"The Brotherly Test"

Earlier this month (January the Sixth), my brother had a humorous commentary published in The New Yorker magazine, chronicling “The Untold Story” of Albert Einstein.

I was not sure how I would feel about that.  Over the years, I had submitted several commentaries to The New Yorker, and had had all of them rejected.  In response to my submissions, I received a quarter of a piece of paper that essentially said “No.”  It could have been smaller – how much paper does “No” take?  A rolled-up fortune cookie message:  “No!”  Who knows?  Maybe the really bad submissions received that, and I was proportionally honored by the rejecting quarter of a page.   

Anyway, that happened, “that” being my brother’s noteworthy achievement.  And I was curious how I’d react.  I knew I would inevitably find out, because companion to “How do I know what I think till I hear what I say?” there is “How do I know how I feel till I see what I do?”

So what did I do?

When the family arrived the weekend after the publication, I found myself standing at the front door, clutching the New Yorker in my non-door-opening hand, my extended index finger “bookmarking” the relevant page, figuratively if not literally frantically jumping up and down.
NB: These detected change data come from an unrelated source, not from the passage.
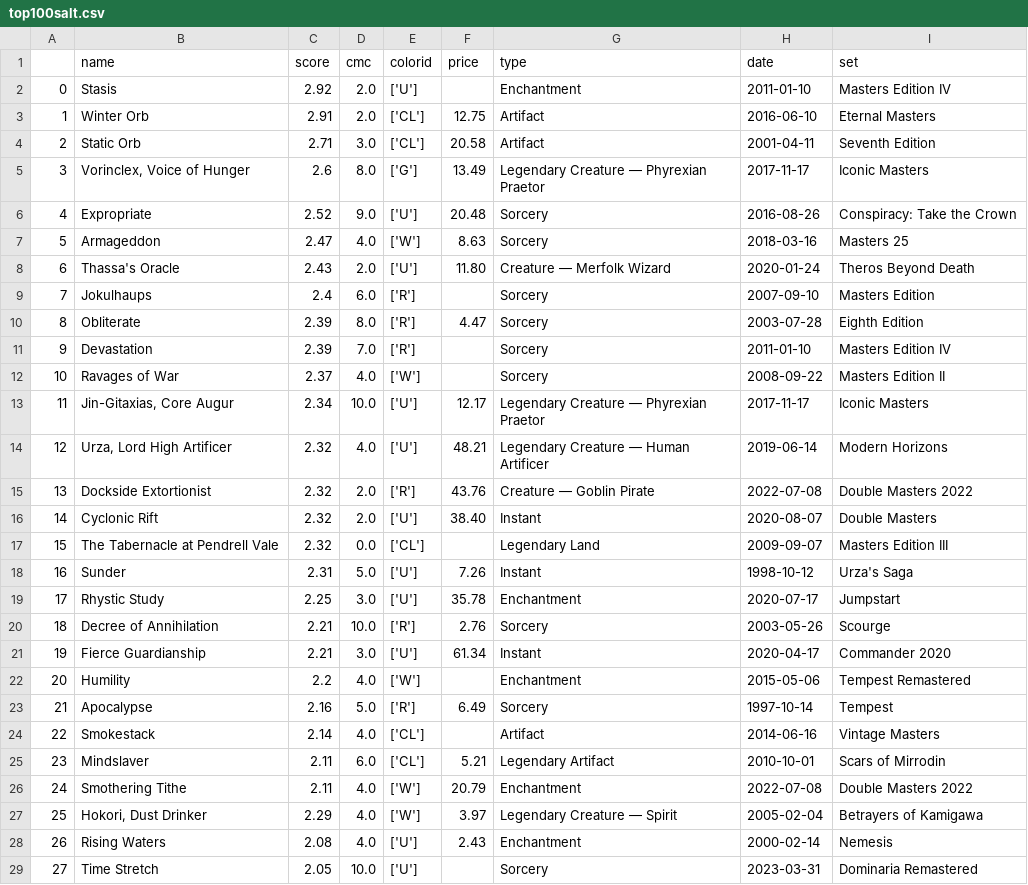
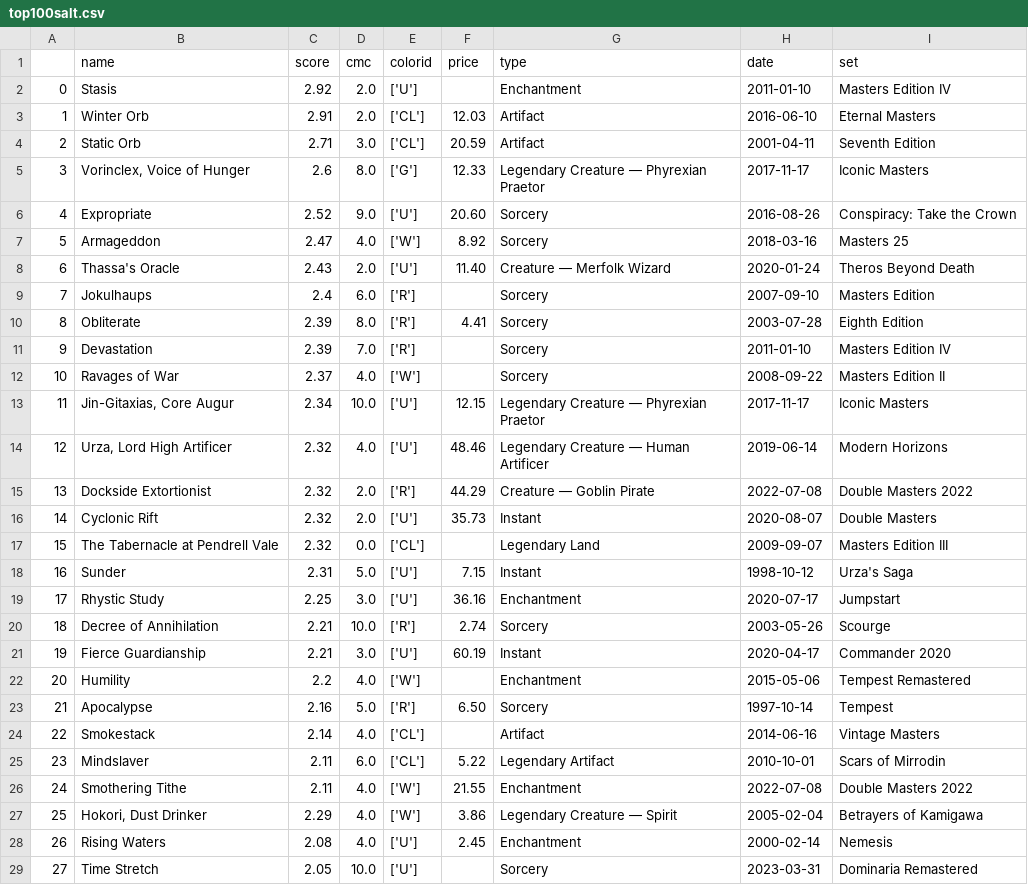
Before and after one commit to tjpel/AICampMTG, a CSV file: top100salt.csv, drawn as a sheet; only a part is shown; the diff covers the shown part only.

```diff
--- a/top100salt.csv
+++ b/top100salt.csv
@@ -2,28 +2,28 @@
 0,Stasis,2.92,2.0,['U'],,Enchantment,2011-01-10,Masters Edition IV
-1,Winter Orb,2.91,2.0,['CL'],12.75,Artifact,2016-06-10,Eternal Masters
-2,Static Orb,2.71,3.0,['CL'],20.58,Artifact,2001-04-11,Seventh Edition
-3,"Vorinclex, Voice of Hunger",2.6,8.0,['G'],13.49,Legendary Creature — Phyrexian Praetor,2017-11-17,Iconic Masters
-4,Expropriate,2.52,9.0,['U'],20.48,Sorcery,2016-08-26,Conspiracy: Take the Crown
-5,Armageddon,2.47,4.0,['W'],8.63,Sorcery,2018-03-16,Masters 25
-6,Thassa's Oracle,2.43,2.0,['U'],11.80,Creature — Merfolk Wizard,2020-01-24,Theros Beyond Death
+1,Winter Orb,2.91,2.0,['CL'],12.03,Artifact,2016-06-10,Eternal Masters
+2,Static Orb,2.71,3.0,['CL'],20.59,Artifact,2001-04-11,Seventh Edition
+3,"Vorinclex, Voice of Hunger",2.6,8.0,['G'],12.33,Legendary Creature — Phyrexian Praetor,2017-11-17,Iconic Masters
+4,Expropriate,2.52,9.0,['U'],20.60,Sorcery,2016-08-26,Conspiracy: Take the Crown
+5,Armageddon,2.47,4.0,['W'],8.92,Sorcery,2018-03-16,Masters 25
+6,Thassa's Oracle,2.43,2.0,['U'],11.40,Creature — Merfolk Wizard,2020-01-24,Theros Beyond Death
 7,Jokulhaups,2.4,6.0,['R'],,Sorcery,2007-09-10,Masters Edition
-8,Obliterate,2.39,8.0,['R'],4.47,Sorcery,2003-07-28,Eighth Edition
+8,Obliterate,2.39,8.0,['R'],4.41,Sorcery,2003-07-28,Eighth Edition
 9,Devastation,2.39,7.0,['R'],,Sorcery,2011-01-10,Masters Edition IV
 10,Ravages of War,2.37,4.0,['W'],,Sorcery,2008-09-22,Masters Edition II
-11,"Jin-Gitaxias, Core Augur",2.34,10.0,['U'],12.17,Legendary Creature — Phyrexian Praetor,2017-11-17,Iconic Masters
-12,"Urza, Lord High Artificer",2.32,4.0,['U'],48.21,Legendary Creature — Human Artificer,2019-06-14,Modern Horizons
-13,Dockside Extortionist,2.32,2.0,['R'],43.76,Creature — Goblin Pirate,2022-07-08,Double Masters 2022
-14,Cyclonic Rift,2.32,2.0,['U'],38.40,Instant,2020-08-07,Double Masters
+11,"Jin-Gitaxias, Core Augur",2.34,10.0,['U'],12.15,Legendary Creature — Phyrexian Praetor,2017-11-17,Iconic Masters
+12,"Urza, Lord High Artificer",2.32,4.0,['U'],48.46,Legendary Creature — Human Artificer,2019-06-14,Modern Horizons
+13,Dockside Extortionist,2.32,2.0,['R'],44.29,Creature — Goblin Pirate,2022-07-08,Double Masters 2022
+14,Cyclonic Rift,2.32,2.0,['U'],35.73,Instant,2020-08-07,Double Masters
 15,The Tabernacle at Pendrell Vale,2.32,0.0,['CL'],,Legendary Land,2009-09-07,Masters Edition III
-16,Sunder,2.31,5.0,['U'],7.26,Instant,1998-10-12,Urza's Saga
-17,Rhystic Study,2.25,3.0,['U'],35.78,Enchantment,2020-07-17,Jumpstart
-18,Decree of Annihilation,2.21,10.0,['R'],2.76,Sorcery,2003-05-26,Scourge
-19,Fierce Guardianship,2.21,3.0,['U'],61.34,Instant,2020-04-17,Commander 2020
+16,Sunder,2.31,5.0,['U'],7.15,Instant,1998-10-12,Urza's Saga
+17,Rhystic Study,2.25,3.0,['U'],36.16,Enchantment,2020-07-17,Jumpstart
+18,Decree of Annihilation,2.21,10.0,['R'],2.74,Sorcery,2003-05-26,Scourge
+19,Fierce Guardianship,2.21,3.0,['U'],60.19,Instant,2020-04-17,Commander 2020
 20,Humility,2.2,4.0,['W'],,Enchantment,2015-05-06,Tempest Remastered
-21,Apocalypse,2.16,5.0,['R'],6.49,Sorcery,1997-10-14,Tempest
+21,Apocalypse,2.16,5.0,['R'],6.50,Sorcery,1997-10-14,Tempest
 22,Smokestack,2.14,4.0,['CL'],,Artifact,2014-06-16,Vintage Masters
-23,Mindslaver,2.11,6.0,['CL'],5.21,Legendary Artifact,2010-10-01,Scars of Mirrodin
-24,Smothering Tithe,2.11,4.0,['W'],20.79,Enchantment,2022-07-08,Double Masters 2022
-25,"Hokori, Dust Drinker",2.29,4.0,['W'],3.97,Legendary Creature — Spirit,2005-02-04,Betrayers of Kamigawa
-26,Rising Waters,2.08,4.0,['U'],2.43,Enchantment,2000-02-14,Nemesis
+23,Mindslaver,2.11,6.0,['CL'],5.22,Legendary Artifact,2010-10-01,Scars of Mirrodin
+24,Smothering Tithe,2.11,4.0,['W'],21.55,Enchantment,2022-07-08,Double Masters 2022
+25,"Hokori, Dust Drinker",2.29,4.0,['W'],3.86,Legendary Creature — Spirit,2005-02-04,Betrayers of Kamigawa
+26,Rising Waters,2.08,4.0,['U'],2.45,Enchantment,2000-02-14,Nemesis
 27,Time Stretch,2.05,10.0,['U'],,Sorcery,2023-03-31,Dominaria Remastered
```
Also changed, not shown: 47 edited cells elsewhere in this file, 3 other files.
I could not wait to show it around.

My daughter Anna was excited just seeing the name.  After reading it, my two sons-in-law pronounced the work consecutively “great” and “very witty.”   It’s a shame my family’s not bigger.  I’d have shown it to them too!

Ever-loyal Anna suggested I should now “top” him.  (Ignoring my entire career in the process.)  But I knew that was not necessary.

In the smoldering “Battle of the Brothers” our mother had already made the determining call.

And here’s how.

As a young adult, my brother boldly announced:  

“I’m going to be a comedian.”

To which my mother reflexively replied,

“Who do you think you are, Jerry Lewis?”

Later, at a similar age, I, though certainly less boldly, announced:

“I’m going to be a comedian.”

To which our mother reflexively replied,

“Who do you think you are, Jack Benny?”

Our mother, always astute in these matters, had made the distinguishing decision, which was this:

She believed I wasn’t a better comedian than my brother wasn’t.

So I won.

As for his appearance in New Yorker – which I commend to your attention – I can feel it right now –

The electric grin on my face that says,

“Nice goin’!”

Is there envy?


Feelings of competitiveness?

Of course.

But topping everything else by miles, there is…

“Pomerantz Pride.”  

Hm.  I wonder if they’d be interested in this.  A brother’s reaction to…

“Stop it!”



JED said...

Just so those without a The New Yorker subscription can read it:

Mel said...

Enjoyed the piece in the New Yorker, but the real news to me is that it's still in print. So very many have gone digital, or just gone.

Forgot to mention that a few weeks ago I happened to catch one of your Bob Newhart Shows. It featured one of my favorite actors, Richard Libertini. Well done to you and Mr. Twillmer.